* **Dataset records**
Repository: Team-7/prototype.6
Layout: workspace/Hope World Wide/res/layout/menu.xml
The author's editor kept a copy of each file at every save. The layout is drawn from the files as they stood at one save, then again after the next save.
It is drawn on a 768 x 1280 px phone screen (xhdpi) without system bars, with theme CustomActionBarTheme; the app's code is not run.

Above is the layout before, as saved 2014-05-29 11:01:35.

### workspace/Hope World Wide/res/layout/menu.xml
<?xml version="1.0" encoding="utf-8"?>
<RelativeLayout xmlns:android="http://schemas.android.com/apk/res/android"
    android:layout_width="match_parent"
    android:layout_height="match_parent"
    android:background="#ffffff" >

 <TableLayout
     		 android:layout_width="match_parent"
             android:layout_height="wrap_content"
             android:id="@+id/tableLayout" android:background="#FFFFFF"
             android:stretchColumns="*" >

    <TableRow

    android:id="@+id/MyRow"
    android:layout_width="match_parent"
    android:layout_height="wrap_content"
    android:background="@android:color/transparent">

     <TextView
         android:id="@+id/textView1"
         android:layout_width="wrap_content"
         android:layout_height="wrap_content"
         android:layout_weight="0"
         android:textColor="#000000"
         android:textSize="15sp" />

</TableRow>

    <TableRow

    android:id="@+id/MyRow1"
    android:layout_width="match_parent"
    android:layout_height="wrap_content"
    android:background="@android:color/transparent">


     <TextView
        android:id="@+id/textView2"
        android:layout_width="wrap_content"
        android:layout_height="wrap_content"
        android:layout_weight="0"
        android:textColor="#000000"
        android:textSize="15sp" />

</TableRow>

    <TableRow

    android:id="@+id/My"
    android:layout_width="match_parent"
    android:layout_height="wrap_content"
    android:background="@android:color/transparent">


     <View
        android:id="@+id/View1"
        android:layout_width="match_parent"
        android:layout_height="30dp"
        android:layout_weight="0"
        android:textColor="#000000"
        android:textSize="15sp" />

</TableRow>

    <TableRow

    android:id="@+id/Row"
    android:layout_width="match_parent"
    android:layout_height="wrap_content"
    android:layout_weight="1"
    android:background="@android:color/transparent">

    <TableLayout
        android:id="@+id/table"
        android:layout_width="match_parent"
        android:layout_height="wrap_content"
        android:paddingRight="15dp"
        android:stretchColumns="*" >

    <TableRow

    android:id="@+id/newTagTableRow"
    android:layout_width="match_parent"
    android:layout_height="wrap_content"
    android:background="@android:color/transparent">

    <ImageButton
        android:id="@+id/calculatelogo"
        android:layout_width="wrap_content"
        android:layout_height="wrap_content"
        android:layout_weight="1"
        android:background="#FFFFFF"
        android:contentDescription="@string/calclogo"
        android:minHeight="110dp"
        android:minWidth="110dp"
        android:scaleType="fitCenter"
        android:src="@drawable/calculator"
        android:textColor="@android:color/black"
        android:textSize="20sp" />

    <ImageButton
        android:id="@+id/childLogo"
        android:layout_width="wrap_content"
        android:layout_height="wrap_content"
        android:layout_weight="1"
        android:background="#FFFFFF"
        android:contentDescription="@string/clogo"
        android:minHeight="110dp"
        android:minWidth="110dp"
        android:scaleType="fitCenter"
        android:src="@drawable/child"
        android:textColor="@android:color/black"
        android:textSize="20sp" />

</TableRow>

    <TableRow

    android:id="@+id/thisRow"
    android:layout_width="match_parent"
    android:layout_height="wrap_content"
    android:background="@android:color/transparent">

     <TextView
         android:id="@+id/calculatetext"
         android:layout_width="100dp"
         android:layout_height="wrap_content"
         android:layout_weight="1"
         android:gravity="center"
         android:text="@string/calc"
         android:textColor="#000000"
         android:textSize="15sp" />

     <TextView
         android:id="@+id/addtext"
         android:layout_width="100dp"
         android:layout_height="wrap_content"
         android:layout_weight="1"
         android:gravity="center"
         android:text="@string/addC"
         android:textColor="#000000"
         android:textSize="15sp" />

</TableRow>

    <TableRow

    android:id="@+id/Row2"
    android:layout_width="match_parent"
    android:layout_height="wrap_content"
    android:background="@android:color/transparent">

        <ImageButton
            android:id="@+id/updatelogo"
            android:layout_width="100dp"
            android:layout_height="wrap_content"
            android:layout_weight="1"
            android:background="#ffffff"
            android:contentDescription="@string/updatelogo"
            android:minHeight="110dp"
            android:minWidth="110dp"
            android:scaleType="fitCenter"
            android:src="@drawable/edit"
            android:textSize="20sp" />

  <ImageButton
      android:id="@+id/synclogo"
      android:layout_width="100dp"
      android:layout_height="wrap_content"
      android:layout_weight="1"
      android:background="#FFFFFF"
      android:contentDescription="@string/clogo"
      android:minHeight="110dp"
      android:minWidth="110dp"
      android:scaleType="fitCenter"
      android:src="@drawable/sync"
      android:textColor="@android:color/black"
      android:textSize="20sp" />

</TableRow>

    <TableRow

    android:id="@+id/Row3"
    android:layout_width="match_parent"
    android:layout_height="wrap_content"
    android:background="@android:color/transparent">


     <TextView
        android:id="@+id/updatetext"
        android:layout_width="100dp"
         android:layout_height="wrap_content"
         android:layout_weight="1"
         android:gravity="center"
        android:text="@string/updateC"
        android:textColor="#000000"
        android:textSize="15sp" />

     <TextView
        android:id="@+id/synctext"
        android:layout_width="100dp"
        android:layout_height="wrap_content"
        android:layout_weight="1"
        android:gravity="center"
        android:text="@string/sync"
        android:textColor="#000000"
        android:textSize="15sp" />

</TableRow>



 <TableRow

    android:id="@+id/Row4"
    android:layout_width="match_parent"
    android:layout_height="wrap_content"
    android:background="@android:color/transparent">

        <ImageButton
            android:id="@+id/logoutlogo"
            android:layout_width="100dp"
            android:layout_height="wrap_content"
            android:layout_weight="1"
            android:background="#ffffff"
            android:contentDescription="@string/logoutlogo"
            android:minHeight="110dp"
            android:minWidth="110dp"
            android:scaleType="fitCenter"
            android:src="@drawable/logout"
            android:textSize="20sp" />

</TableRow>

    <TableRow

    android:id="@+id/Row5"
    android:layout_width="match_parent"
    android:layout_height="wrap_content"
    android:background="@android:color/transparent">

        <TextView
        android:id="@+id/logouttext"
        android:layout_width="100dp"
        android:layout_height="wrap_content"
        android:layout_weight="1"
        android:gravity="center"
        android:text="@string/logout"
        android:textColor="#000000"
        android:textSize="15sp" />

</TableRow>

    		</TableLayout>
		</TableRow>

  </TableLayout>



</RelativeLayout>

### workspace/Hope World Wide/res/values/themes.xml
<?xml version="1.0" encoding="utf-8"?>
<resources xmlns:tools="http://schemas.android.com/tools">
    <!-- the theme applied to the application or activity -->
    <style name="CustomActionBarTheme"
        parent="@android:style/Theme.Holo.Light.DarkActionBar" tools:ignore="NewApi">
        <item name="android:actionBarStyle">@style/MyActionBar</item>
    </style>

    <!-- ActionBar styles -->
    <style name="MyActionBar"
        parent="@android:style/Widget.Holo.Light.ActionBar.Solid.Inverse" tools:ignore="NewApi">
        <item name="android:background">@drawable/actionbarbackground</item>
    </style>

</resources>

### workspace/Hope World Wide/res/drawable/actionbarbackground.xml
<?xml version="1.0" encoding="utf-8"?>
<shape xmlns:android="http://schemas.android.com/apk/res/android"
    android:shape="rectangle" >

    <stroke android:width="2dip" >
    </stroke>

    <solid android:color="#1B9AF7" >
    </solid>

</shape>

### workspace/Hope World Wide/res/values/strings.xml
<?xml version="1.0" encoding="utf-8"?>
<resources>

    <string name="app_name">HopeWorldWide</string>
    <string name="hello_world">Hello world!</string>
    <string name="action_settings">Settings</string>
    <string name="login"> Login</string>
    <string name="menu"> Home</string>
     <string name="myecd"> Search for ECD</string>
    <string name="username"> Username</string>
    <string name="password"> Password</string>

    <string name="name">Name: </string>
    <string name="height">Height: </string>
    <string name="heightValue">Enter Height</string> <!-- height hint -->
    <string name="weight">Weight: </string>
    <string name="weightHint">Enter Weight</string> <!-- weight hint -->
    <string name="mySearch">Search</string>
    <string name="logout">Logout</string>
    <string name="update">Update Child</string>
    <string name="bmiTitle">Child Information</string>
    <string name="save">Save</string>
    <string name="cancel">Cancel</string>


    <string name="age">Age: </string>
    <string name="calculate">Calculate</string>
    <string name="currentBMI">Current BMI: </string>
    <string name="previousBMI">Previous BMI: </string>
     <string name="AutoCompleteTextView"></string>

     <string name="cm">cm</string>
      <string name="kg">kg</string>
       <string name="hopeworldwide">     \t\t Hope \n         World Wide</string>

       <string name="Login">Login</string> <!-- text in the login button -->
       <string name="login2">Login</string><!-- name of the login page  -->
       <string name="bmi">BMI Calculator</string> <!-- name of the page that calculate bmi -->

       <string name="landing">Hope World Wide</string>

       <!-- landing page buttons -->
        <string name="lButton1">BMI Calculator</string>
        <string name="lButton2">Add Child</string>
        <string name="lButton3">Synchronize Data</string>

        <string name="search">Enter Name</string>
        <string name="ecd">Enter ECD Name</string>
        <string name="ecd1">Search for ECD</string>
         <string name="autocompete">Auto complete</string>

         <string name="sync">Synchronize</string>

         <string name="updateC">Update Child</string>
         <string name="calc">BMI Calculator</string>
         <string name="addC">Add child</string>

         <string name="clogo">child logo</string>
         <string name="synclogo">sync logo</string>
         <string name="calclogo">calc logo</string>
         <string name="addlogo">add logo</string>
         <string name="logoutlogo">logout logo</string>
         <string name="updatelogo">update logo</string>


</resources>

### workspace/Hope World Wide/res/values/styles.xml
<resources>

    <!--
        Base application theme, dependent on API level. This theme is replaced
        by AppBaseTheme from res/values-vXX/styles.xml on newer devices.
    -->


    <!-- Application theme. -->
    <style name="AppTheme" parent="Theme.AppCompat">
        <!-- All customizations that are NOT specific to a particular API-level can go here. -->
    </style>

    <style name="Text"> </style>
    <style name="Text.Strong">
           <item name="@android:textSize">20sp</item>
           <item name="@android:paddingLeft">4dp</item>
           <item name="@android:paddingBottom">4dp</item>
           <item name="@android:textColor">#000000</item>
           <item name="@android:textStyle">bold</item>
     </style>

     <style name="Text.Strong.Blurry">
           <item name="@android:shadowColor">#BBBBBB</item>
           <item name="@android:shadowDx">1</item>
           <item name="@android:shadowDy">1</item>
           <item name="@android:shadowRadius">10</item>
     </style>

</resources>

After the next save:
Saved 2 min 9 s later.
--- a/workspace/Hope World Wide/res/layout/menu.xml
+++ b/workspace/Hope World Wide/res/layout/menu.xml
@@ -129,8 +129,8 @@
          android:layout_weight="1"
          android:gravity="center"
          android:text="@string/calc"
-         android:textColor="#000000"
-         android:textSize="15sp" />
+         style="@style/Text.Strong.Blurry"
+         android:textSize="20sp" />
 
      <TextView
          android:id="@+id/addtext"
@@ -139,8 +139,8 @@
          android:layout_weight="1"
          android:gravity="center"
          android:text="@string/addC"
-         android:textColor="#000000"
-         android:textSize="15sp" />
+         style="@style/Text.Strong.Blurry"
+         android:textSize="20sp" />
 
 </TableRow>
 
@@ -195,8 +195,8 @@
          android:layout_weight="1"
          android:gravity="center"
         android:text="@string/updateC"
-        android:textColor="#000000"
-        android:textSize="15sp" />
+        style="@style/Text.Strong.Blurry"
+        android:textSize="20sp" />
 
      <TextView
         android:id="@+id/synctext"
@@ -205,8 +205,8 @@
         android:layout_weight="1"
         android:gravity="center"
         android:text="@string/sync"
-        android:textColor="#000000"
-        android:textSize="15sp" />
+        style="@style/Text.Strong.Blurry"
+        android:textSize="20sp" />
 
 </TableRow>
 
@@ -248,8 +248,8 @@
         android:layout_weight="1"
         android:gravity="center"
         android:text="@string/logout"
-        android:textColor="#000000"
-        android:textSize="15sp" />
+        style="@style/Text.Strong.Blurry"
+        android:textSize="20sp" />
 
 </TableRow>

* **Task description**
Only an exact copy is wanted here: the line containing "Saved 2 min 9 s later." and every later line, up to and including the last line of the listing.

* **Problem solution**
Saved 2 min 9 s later.
--- a/workspace/Hope World Wide/res/layout/menu.xml
+++ b/workspace/Hope World Wide/res/layout/menu.xml
@@ -129,8 +129,8 @@
          android:layout_weight="1"
          android:gravity="center"
          android:text="@string/calc"
-         android:textColor="#000000"
-         android:textSize="15sp" />
+         style="@style/Text.Strong.Blurry"
+         android:textSize="20sp" />
 
      <TextView
          android:id="@+id/addtext"
@@ -139,8 +139,8 @@
          android:layout_weight="1"
          android:gravity="center"
          android:text="@string/addC"
-         android:textColor="#000000"
-         android:textSize="15sp" />
+         style="@style/Text.Strong.Blurry"
+         android:textSize="20sp" />
 
 </TableRow>
 
@@ -195,8 +195,8 @@
          android:layout_weight="1"
          android:gravity="center"
         android:text="@string/updateC"
-        android:textColor="#000000"
-        android:textSize="15sp" />
+        style="@style/Text.Strong.Blurry"
+        android:textSize="20sp" />
 
      <TextView
         android:id="@+id/synctext"
@@ -205,8 +205,8 @@
         android:layout_weight="1"
         android:gravity="center"
         android:text="@string/sync"
-        android:textColor="#000000"
-        android:textSize="15sp" />
+        style="@style/Text.Strong.Blurry"
+        android:textSize="20sp" />
 
 </TableRow>
 
@@ -248,8 +248,8 @@
         android:layout_weight="1"
         android:gravity="center"
         android:text="@string/logout"
-        android:textColor="#000000"
-        android:textSize="15sp" />
+        style="@style/Text.Strong.Blurry"
+        android:textSize="20sp" />
 
 </TableRow>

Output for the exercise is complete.